Former British Prime Minister Tony Blair gave out advice to Rupert Murdoch, praised New Zealand resilience after the Christchurch earthquakes and showed his admiration for the All Blacks during a speech at Eden Park in Auckland today.
While protesters called from outside the ground for his arrest, alleging he had committed war crimes over the invasion of Iraq, Mr Blair spoke to business and civic leaders who paid up to $1000 before ticket prices were halved because of slow sales.
After the price cut the event became a sellout, organisers said.
Mr Blair spoke for 30 minutes to about 500 people on various topics, including his experience in office, issues such as faith and globalisation, the Middle East peace process and climate change.
He praised New Zealand's resilience in recovering from the Christchurch earthquakes, and said the way it was handled showed "dignity and resolve''.
He also spoke of his excitement to be at Eden Park and wished he could be in New Zealand for the Rugby World Cup.
The All Blacks were an inspiration to most people, wherever they were from, he said.
He also talked about global problems, including the economic crisis and world security issues.
Mr Blair believed progress could be made to stabilise the Middle East, and world powers needed to take a more complex view of the situation.
Others did not share his optimism for the Middle East, Mr Blair said.
A session followed where Mr Blair fielded various questions, including some about the highlights of his time in office -- the Good Friday Agreement and Britain's successful Olympic bid.
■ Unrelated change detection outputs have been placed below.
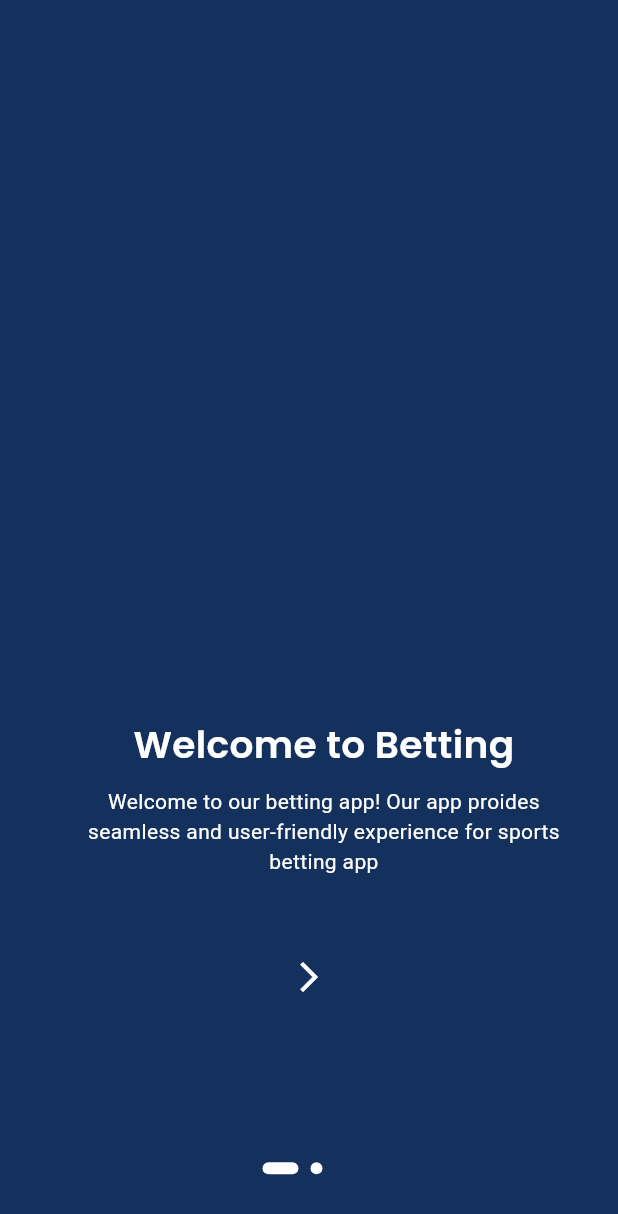
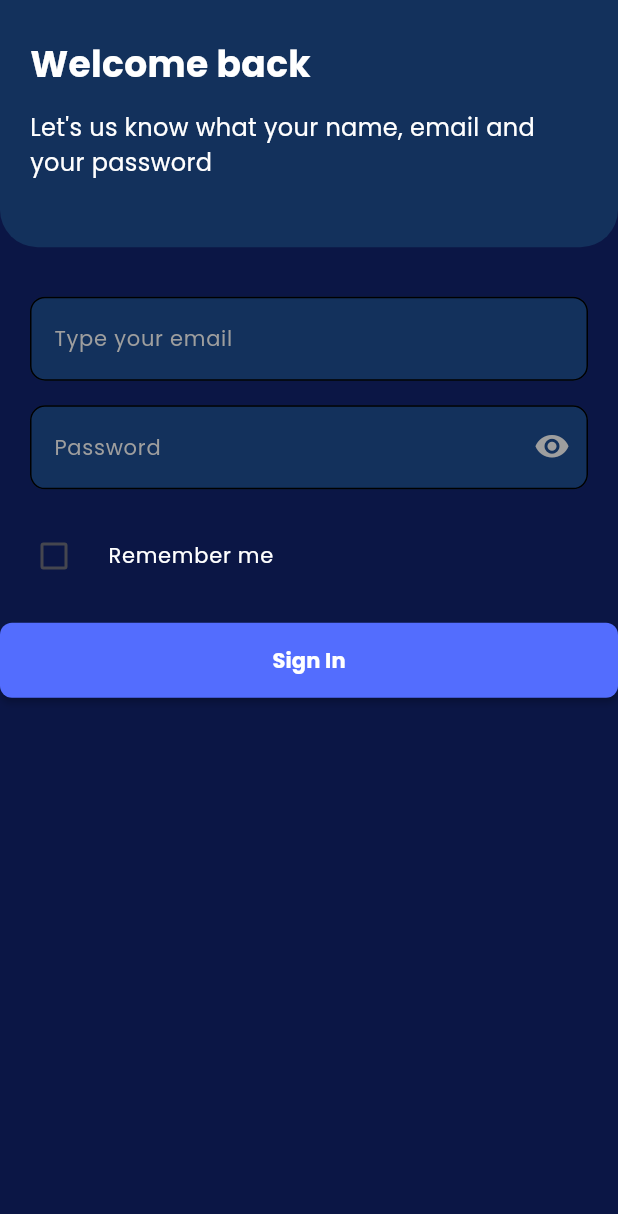
Before and after one commit to VibhutiYadav/betting, a Flutter app: the screen it shows after launch, after a tap on the "arrow forward ios" icon, on a phone screen of 412 x 824 dp. Shown: the top 1214 px of the screen. Run offline on Flutter 3.47's test engine with Material 3 defaults, Android fonts, the phone set to English and light mode, and no system bars; drawn by our look-alikes of smooth_page_indicator; our stand-ins replace get, google_fonts.

Commit message:
comitted by -Mohit Yadav

```diff
--- /dev/null
+++ b/lib/betting/common/widgets/common_materialbutton.dart
@@ -0,0 +1,38 @@
+import 'dart:ui';
+
+import 'package:flutter/cupertino.dart';
+import 'package:flutter/material.dart';
+import 'package:google_fonts/google_fonts.dart';
+
+
+class CommonMaterialButton extends StatelessWidget {
+  String text;
+  Color color;
+  Color textcolor;
+  Function()? ontap;
+  CommonMaterialButton({
+    required this.text, required this.color, required this.textcolor, required this.ontap
+  });
+
+  @override
+  Widget build(BuildContext context) {
+    return MaterialButton(
+      color: color,
+      shape: OutlineInputBorder(
+        borderSide: BorderSide.none,
+        borderRadius: BorderRadius.circular(8),
+      ),
+      onPressed:ontap,
+      height: 50,
+      minWidth: double.infinity,
+      child:
+      Text(text,
+          textScaler: TextScaler.linear(1.0),
+          style: GoogleFonts.poppins(fontSize: 14,
+            fontWeight: FontWeight.w700,
+            color: textcolor,
+          )
+      ),
+    );
+  }
+}
--- /dev/null
+++ b/lib/betting/common/widgets/common_textformfield.dart
@@ -0,0 +1,66 @@
+import 'package:flutter/cupertino.dart';
+import 'package:flutter/material.dart';
+import 'package:flutter/services.dart';
+import 'package:flutter/widgets.dart';
+import 'package:google_fonts/google_fonts.dart';
+
+class CommonTextFormField extends StatelessWidget {
+  String hintName;
+  // String prefixIcon;
+  TextInputType keyboardTypes;
+  Color fillColor;
+  bool obscured;
+  TextEditingController controller;
+  final FormFieldValidator? validator;
+
+  Widget? sufix;
+
+  CommonTextFormField(
+      {required this.hintName,
+      required this.keyboardTypes,
+      required this.obscured,
+      this.sufix,
+      required this.controller,
+      this.validator,
+      required this.fillColor});
+  @override
+  Widget build(BuildContext context) {
+    return Container(
+      child: TextFormField(
+        validator: validator,
+        controller: controller,
+        obscureText: obscured,
+        textInputAction: TextInputAction.done,
+        keyboardType: keyboardTypes,
+        inputFormatters: [LengthLimitingTextInputFormatter(20)],
+        style: TextStyle(color: Colors.grey, ),
+        decoration: InputDecoration(
+          filled: true,
+          fillColor: fillColor,
+          suffixIcon: sufix,
+          hintText: hintName,
+          hintStyle: GoogleFonts.poppins(
+            color: Colors.grey,
+            fontSize: 14,
+            fontWeight: FontWeight.w400,
+          ),
+          focusedErrorBorder: OutlineInputBorder(
+            borderRadius: BorderRadius.circular(10),
+          ),
+          border: InputBorder.none,
+          disabledBorder:
+              OutlineInputBorder(borderRadius: BorderRadius.circular(10)),
+          errorBorder: OutlineInputBorder(
+            borderRadius: BorderRadius.circular(10),
+          ),
+          enabledBorder: OutlineInputBorder(
+            borderRadius: BorderRadius.circular(10),
+          ),
+          focusedBorder: OutlineInputBorder(
+            borderRadius: BorderRadius.circular(10),
+          ),
+        ),
+      ),
+    );
+  }
+}
--- /dev/null
+++ b/lib/betting/features/SignIn/bindings/sign_in_binding.dart
@@ -0,0 +1,12 @@
+import 'package:get/get.dart';
+
+import '../controllers/sign_in_controller.dart';
+
+class SignInBinding extends Bindings {
+  @override
+  void dependencies() {
+    Get.lazyPut<SignInController>(
+      () => SignInController(),
+    );
+  }
+}
--- /dev/null
+++ b/lib/betting/features/SignIn/controllers/sign_in_controller.dart
@@ -0,0 +1,46 @@
+
+import 'package:get/get_rx/get_rx.dart';
+import 'package:flutter/cupertino.dart';
+import 'package:flutter/material.dart';
+import 'package:get/get.dart';
+
+class SignInController extends GetxController {
+  //TODO: Implement SignInController
+
+  var isAgreed = false.obs;
+
+  void toggleAgreement() {
+    isAgreed.value = !isAgreed.value;
+  }
+
+  final count = 0.obs;
+  RxBool  isCheck=true.obs;
+
+
+  void setIsCheck(){
+    print("function got called");
+    isCheck.toggle();
+    update();
+  }
+
+  TextEditingController passwordController = TextEditingController();
+  TextEditingController emailController = TextEditingController();
+
+
+  @override
+  void onInit() {
+    super.onInit();
+  }
+
+  @override
+  void onReady() {
+    super.onReady();
+  }
+
+  @override
+  void onClose() {
+    super.onClose();
+  }
+
+  void increment() => count.value++;
+}
--- /dev/null
+++ b/lib/betting/features/SignIn/views/sign_in_view.dart
@@ -0,0 +1,149 @@
+import 'package:betting_app/betting/util/helper/color.dart';
+import 'package:betting_app/betting/util/routes/route.dart';
+import 'package:flutter/cupertino.dart';
+import 'package:flutter/material.dart';
+import 'package:flutter/services.dart';
+import 'package:flutter/widgets.dart';
+import 'package:get/get.dart';
+import 'package:google_fonts/google_fonts.dart';
+
+import '../../../common/widgets/common_materialbutton.dart';
+import '../../../common/widgets/common_textformfield.dart';
+import '../controllers/sign_in_controller.dart';
+
+class SignInView extends GetView<SignInController> {
+  SignInView({Key? key}) : super(key: key);
+  SignInController signInController = SignInController();
+  final formkey = GlobalKey<FormState>();
+  @override
+  Widget build(BuildContext context) {
+    return SafeArea(
+      child: Scaffold(
+          backgroundColor: primaryColor,
+          body: Container(
+            height: MediaQuery.of(context).size.height,
+            width: MediaQuery.of(context).size.width,
+            child: Column(
+              children: [
+                Container(
+                    padding: EdgeInsets.symmetric(horizontal: 20),
+                    height: MediaQuery.of(context).size.height * 0.2,
+                    width: MediaQuery.of(context).size.width,
+                    decoration: BoxDecoration(
+                        color: secondaryColor,
+                        borderRadius: BorderRadius.only(
+                            bottomRight: Radius.circular(25),
+                            bottomLeft: Radius.circular(25))),
+                    child: Column(
+                      crossAxisAlignment: CrossAxisAlignment.start,
+                      children: [
+                        SizedBox(
+                          height: 25,
+                        ),
+                        Text(
+                          "Welcome back",
+                          style: GoogleFonts.poppins(
+                              color: whiteColor,
+                              fontWeight: FontWeight.w700,
+                              fontSize: 24),
+                        ),
+                        SizedBox(
+                          height: MediaQuery.of(context).size.height * 0.018,
+                        ),
+                        Text(
+                          "Let's us know what your name, email and your password",
+                          style: GoogleFonts.poppins(
+                              color: whiteColor,
+                              fontWeight: FontWeight.w400,
+                              fontSize: 16),
+                        ),
+                        SizedBox(
+                          height: MediaQuery.of(context).size.height * 0.018,
+                        ),
+                      ],
+                    )),
+                SizedBox(
+                  height: MediaQuery.of(context).size.height * 0.04,
+                ),
+                Padding(
+                  padding: const EdgeInsets.symmetric(horizontal: 20),
+                  child: CommonTextFormField(
+                    fillColor: secondaryColor,
+                    hintName: 'Type your email',
+                    keyboardTypes: TextInputType.emailAddress,
+                    obscured: false,
+                    controller: signInController.emailController,
+                    // validator: (value) {
+                    //   if (!GetUtils.isEmail(value))
+                    //     return "Enter valid email";
+                    //   else
+                    //     return null;
+                    // },
+                  ),
+                ),
+                SizedBox(
+                  height: MediaQuery.of(context).size.height * 0.02,
+                ),
+                Obx(
+                  () => Padding(
+                    padding: const EdgeInsets.symmetric(horizontal: 20),
+                    child: CommonTextFormField(
+                      hintName: 'Password',
+                      fillColor: secondaryColor,
+                      sufix: signInController.isCheck.value
+                          ? IconButton(
+                              onPressed: () => signInController.setIsCheck(),
+                              icon: Icon(
+                                Icons.visibility_rounded,
+                                size: 24,
+                                color: Colors.grey,
+                              ),
+                            )
+                          : IconButton(
+                              onPressed: () => signInController.setIsCheck(),
+                              icon: Icon(
+                                Icons.visibility_off_rounded,
+                                size: 24,
+                                color: Colors.grey,
+                              ),
+                            ),
+                      keyboardTypes: TextInputType.visiblePassword,
+                      obscured: signInController.isCheck.value,
+                      controller: signInController.passwordController,
+                      validator: (value) {
+                        if (value.length < 8)
+                          return "Password should minimum 8 character";
+                        else
+                          return null;
+                      },
+                    ),
+                  ),
+                ),
+                SizedBox(height: MediaQuery.of(context).size.height*0.02,),
+                Obx(() {
+                  return CheckboxListTile(
+                    activeColor: primaryColor,
+                    title: Text(
+                      "Remember me",
+                      style: GoogleFonts.poppins(
+                          color: whiteColor,
+                          fontWeight: FontWeight.w400,
+                          fontSize: 14),
+                    ),
+                    value: signInController.isAgreed.value,
+                    onChanged: (bool? value) {
+                      signInController.toggleAgreement();
+                    },
+                    controlAffinity: ListTileControlAffinity.leading,
+                  );
+                }),
+                SizedBox(height: MediaQuery.of(context).size.height*0.02,),
+                CommonMaterialButton(text: 'Sign In', color: Colors.indigoAccent, textcolor: whiteColor, ontap:(){
+                  Get.offNamed(AppRoutes.signup);
+                },),
+              ],
+            ),
+          )),
+    );
+  }
+}
--- a/lib/betting/features/onboarding/views/on_boarding_view.dart
+++ b/lib/betting/features/onboarding/views/on_boarding_view.dart
@@ -1,15 +1,16 @@
 import 'package:betting_app/betting/util/helper/color.dart';
+import 'package:betting_app/betting/util/routes/route.dart';
 import 'package:flutter/material.dart';
-
 
 import 'package:get/get.dart';
 import 'package:google_fonts/google_fonts.dart';
 import 'package:smooth_page_indicator/smooth_page_indicator.dart';
+import '../../SignIn/views/sign_in_view.dart';
 import '../controllers/on_boarding_controller.dart';
 
 class OnBoardingView extends GetView<OnBoardingController> {
   OnBoardingView({Key? key}) : super(key: key);
-  OnBoardingController onBoardingController=OnBoardingController();
+  OnBoardingController onBoardingController = OnBoardingController();
   // final List<Map<String, String>> pages = [
   //   {
   //     'title': language.walkTitle1,
@@ -32,7 +33,7 @@ class OnBoardingView extends GetView<OnBoardingController> {
   Widget build(BuildContext context) {
     return SafeArea(
       child: Scaffold(
-         backgroundColor: Colors.white,
+        backgroundColor: primaryColor,
         body: Stack(
           alignment: Alignment.bottomCenter,
           children: [
@@ -40,22 +41,27 @@ class OnBoardingView extends GetView<OnBoardingController> {
               itemCount: onBoardingController.OnBoardingData.length,
               onPageChanged: controller.onPageChanged,
               itemBuilder: (BuildContext context, int index) {
-                 Map<String, String> page = onBoardingController.OnBoardingData[index];
+                Map<String, String> page =
+                    onBoardingController.OnBoardingData[index];
                 return Stack(
                   children: [
                     Container(
                       height: MediaQuery.of(context).size.height,
                       width: MediaQuery.of(context).size.width,
-                 color:primaryColor,
+                      color: primaryColor,
                       // padding: EdgeInsets.only(left: 30, right: 30),
-                       // child: Image.asset(page['images']!,fit: BoxFit.fill,),
+                      child: Image.asset(
+                        page['images']!,
+                        fit: BoxFit.fill,
+                        height: MediaQuery.of(context).size.height*0.4,
+                        width: MediaQuery.of(context).size.width,
+                      ),
                     ),
                     Positioned(
                       bottom: 0,
                       child: Container(
-                         height: MediaQuery.of(context).size.height*0.45,
+                          height: MediaQuery.of(context).size.height * 0.45,
                           width: MediaQuery.of(context).size.width,
-
                           decoration: BoxDecoration(
                               color: secondaryColor,
                               borderRadius: BorderRadius.only(
@@ -66,21 +72,18 @@ class OnBoardingView extends GetView<OnBoardingController> {
                               //     image: AssetImage(Images.intro_background),
                               //     fit: BoxFit.fill)
                               ),
-
-                         child:  Column(
+                          child: Column(
                             crossAxisAlignment: CrossAxisAlignment.center,
-
                             children: [
                               Container(
-                                   decoration: BoxDecoration(
-
-                                   ),
+                                decoration: BoxDecoration(),
                                 // width: double.infinity,
                                 // height: MediaQuery.of(context).size.height,
                                 child: Padding(
                                   padding: const EdgeInsets.only(left: 20),
                                   child: Column(
-                                       crossAxisAlignment: CrossAxisAlignment.center,
+                                    crossAxisAlignment:
+                                        CrossAxisAlignment.center,
                                     children: [
                                       SizedBox(
                                         height: 25,
@@ -90,8 +93,7 @@ class OnBoardingView extends GetView<OnBoardingController> {
                                           style: GoogleFonts.poppins(
                                               fontSize: 25,
                                               fontWeight: FontWeight.w600,
-                                               color: Colors.white
-                                             )),
+                                              color: Colors.white)),
                                       Padding(
                                         padding: const EdgeInsets.only(top: 10),
                                         child: Text(
@@ -108,23 +110,21 @@ class OnBoardingView extends GetView<OnBoardingController> {
                                 ),
                               )
                             ],
-                         )
+                          )),
                     ),
-                     ),
-
                   ],
                 );
               },
             ),
             Positioned(
                 left: 175,
-                 bottom:MediaQuery.of(context).size.height*0.05,
+                bottom: MediaQuery.of(context).size.height * 0.05,
                 child: Obx(() => Row(
                         mainAxisAlignment: MainAxisAlignment.spaceBetween,
                         children: [
                           SmoothPageIndicator(
                             controller: PageController(
-                           initialPage: controller.currentIndex.value    ,
+                              initialPage: controller.currentIndex.value,
                               onAttach: (position) {
                                 controller.currentIndex.value;
                               },
@@ -133,31 +133,31 @@ class OnBoardingView extends GetView<OnBoardingController> {
                             effect: ExpandingDotsEffect(
                               dotWidth: 8,
                               dotHeight: 8,
-                           dotColor:  Colors.white,
+                              dotColor: Colors.white,
                               activeDotColor: Colors.white,
                             ),
                           ),
-                     ]
-                 )
-                 )
-             ),
+                        ]))),
             Positioned(
-               right: 0, left: 0,
-               bottom:  MediaQuery.of(context).size.height*0.17,
-               child:  InkWell(
+              right: 0,
+              left: 0,
+              bottom: MediaQuery.of(context).size.height * 0.17,
+              child: InkWell(
                 onTap: () {
-                    // Get.to(SignInView());
+                  Get.offNamed(AppRoutes.signin);
                 },
                 child: Container(
                     width: 65,
                     height: 65,
                     decoration: BoxDecoration(
-                       shape: BoxShape.circle,
-                       color:primaryColor
+                        shape: BoxShape.circle, color: Colors.indigoAccent),
+                    child: Icon(
+                      Icons.arrow_forward_ios,
+                      size: 24,
+                      color: Colors.white,
+                    )),
               ),
-                   child: Icon(Icons.arrow_forward_ios,size: 24,color: Colors.white,)
-                            ),
-               ),)
+            )
           ],
         ),
       ),
--- a/lib/betting/util/helper/color.dart
+++ b/lib/betting/util/helper/color.dart
@@ -1,11 +1,12 @@
 import 'package:flutter/cupertino.dart';
 import 'package:flutter/material.dart';
 
-// final Color primaryColor = gradientColors[0];
-final Color secondaryColor = Color(0xFF13315C).withOpacity(0.9);
-// final Color primaryColor = Color(0xFF0B1645);
-// final Color secondaryColor = Color(0xFF8C9EFF);
-final Color primaryColor = Color(0xFF13315C);
+final Color secondaryColor = Color(0xFF13315C);
+final Color primaryColor = Color(0xFF0B1645);
+
+final Color whiteColor=Color(0xFFFFFFFF);
+
+
 
 final List<Color> gradientColors = [Color(0xFF004E99), Color(0xFF003466)];
 
--- a/lib/betting/util/routes/route.dart
+++ b/lib/betting/util/routes/route.dart
@@ -1,4 +1,6 @@
 import 'package:get/get_navigation/src/routes/get_route.dart';
+import '../../features/SignIn/bindings/sign_in_binding.dart';
+import '../../features/SignIn/views/sign_in_view.dart';
 import '../../features/onboarding/bindings/on_boarding_binding.dart';
 import '../../features/onboarding/views/on_boarding_view.dart';
 import '../../features/splash/splash_binding.dart';
@@ -9,7 +11,7 @@ class AppRoutes {
   static const String splash = '/splash';
   static const String onboarding = '/onboarding';
   static const String signup = '/signup';
-  // static const String login = '/login';
+  static const String signin = '/signin';
   // static const String otp = '/otp';
   // static const String otpverified = '/otpverified';
   // static const String home = '/home';
@@ -33,11 +35,11 @@ class AppRoutes {
     //   page: () => SignupScreen(),
     //   binding: SignupBinding(),
     // ),
-    // GetPage(
-    //   name: login,
-    //   page: () => LoginScreen(),
-    //   binding: LoginBinding(),
-    // ),
+    GetPage(
+      name: signin,
+      page: () => SignInView(),
+      binding: SignInBinding(),
+    ),
     // GetPage(
     //   name: otp,
     //   page: () => OTPScreen(),
```
Lines whose indentation alone changed are shown as unchanged.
The Good Friday agreement was a major political development in the Northern Ireland peace process.
When asked what his advice would be to embattled media mogul Rupert Murdoch, Mr Blair said it was all about "crisis management''.
He said the most important thing was to admit mistakes were made and then try to fix them quickly.
When questioned, Mr Blair agreed his government did not do enough to stabilise banking ahead of the financial crisis.
"We didn't spot it coming. If we had spotted it we would have done something about it,'' he said.
Mr Blair was asked if he would have done anything differently before the invasion of Iraq in 2003.
He said he wished he had realised that removing totalitarian regimes involved a "long struggle''.
A group of anti-war protesters gathered outside Eden Park in an attempt to put him under citizen's arrest.
They yelled that Mr Blair was a war criminal, but they didn't get close to him when he arrived today.
A heavy police presence kept protesters out of Eden Park and Mr Blair entered through a different gate.
From the street they called on Attorney General Chris Finlayson to have Mr Blair arrested for war crimes committed during the invasion of Iraq.
Global Peace and Justice Auckland spokesman John Minto said Mr Blair was guilty of war crimes punishable under New Zealand law.
Mr Blair did not stay long in Auckland, and was quickly whisked away to catch a flight to Brisbane where he has another speaking engagement tonight.